**Problem to solve**
Find every line below with the word "shown" in it, and copy each one.

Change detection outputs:
.....
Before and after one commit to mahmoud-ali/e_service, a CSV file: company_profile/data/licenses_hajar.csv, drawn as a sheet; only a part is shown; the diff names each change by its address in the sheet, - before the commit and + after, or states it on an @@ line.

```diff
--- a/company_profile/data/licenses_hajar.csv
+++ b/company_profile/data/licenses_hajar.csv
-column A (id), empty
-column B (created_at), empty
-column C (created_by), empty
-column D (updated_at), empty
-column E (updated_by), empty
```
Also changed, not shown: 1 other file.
.....
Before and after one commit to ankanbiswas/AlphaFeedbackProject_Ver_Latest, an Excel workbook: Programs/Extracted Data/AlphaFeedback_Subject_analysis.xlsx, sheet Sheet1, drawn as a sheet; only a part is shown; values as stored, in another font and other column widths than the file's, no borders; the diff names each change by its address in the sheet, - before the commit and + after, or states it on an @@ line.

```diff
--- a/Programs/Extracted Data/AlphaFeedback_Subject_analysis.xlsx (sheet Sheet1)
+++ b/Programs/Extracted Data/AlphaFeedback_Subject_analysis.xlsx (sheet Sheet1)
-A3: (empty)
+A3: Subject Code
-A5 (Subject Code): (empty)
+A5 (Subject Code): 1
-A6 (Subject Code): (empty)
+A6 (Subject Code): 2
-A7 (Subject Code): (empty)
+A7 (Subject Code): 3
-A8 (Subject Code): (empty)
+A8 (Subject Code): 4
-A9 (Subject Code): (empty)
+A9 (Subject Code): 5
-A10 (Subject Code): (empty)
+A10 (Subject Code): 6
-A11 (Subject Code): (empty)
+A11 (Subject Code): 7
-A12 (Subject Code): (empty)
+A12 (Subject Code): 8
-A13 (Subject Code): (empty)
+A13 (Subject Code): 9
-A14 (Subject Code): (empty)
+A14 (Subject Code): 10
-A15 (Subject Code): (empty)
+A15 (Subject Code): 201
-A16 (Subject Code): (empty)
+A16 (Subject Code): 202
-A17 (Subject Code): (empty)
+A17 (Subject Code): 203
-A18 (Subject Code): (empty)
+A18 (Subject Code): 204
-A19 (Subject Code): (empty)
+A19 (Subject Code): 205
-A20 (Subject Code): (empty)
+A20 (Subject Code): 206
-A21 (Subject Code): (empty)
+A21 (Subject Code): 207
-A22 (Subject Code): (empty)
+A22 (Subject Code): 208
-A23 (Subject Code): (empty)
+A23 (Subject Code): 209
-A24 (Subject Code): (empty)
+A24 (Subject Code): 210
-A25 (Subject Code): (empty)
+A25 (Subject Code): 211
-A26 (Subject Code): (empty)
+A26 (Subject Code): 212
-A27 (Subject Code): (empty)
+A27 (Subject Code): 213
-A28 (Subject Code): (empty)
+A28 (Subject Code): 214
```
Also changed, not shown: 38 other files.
.....
**Task output**
Before and after one commit to mahmoud-ali/e_service, a CSV file: company_profile/data/licenses_hajar.csv, drawn as a sheet; only a part is shown; the diff names each change by its address in the sheet, - before the commit and + after, or states it on an @@ line.
Also changed, not shown: 1 other file.
Before and after one commit to ankanbiswas/AlphaFeedbackProject_Ver_Latest, an Excel workbook: Programs/Extracted Data/AlphaFeedback_Subject_analysis.xlsx, sheet Sheet1, drawn as a sheet; only a part is shown; values as stored, in another font and other column widths than the file's, no borders; the diff names each change by its address in the sheet, - before the commit and + after, or states it on an @@ line.
Also changed, not shown: 38 other files.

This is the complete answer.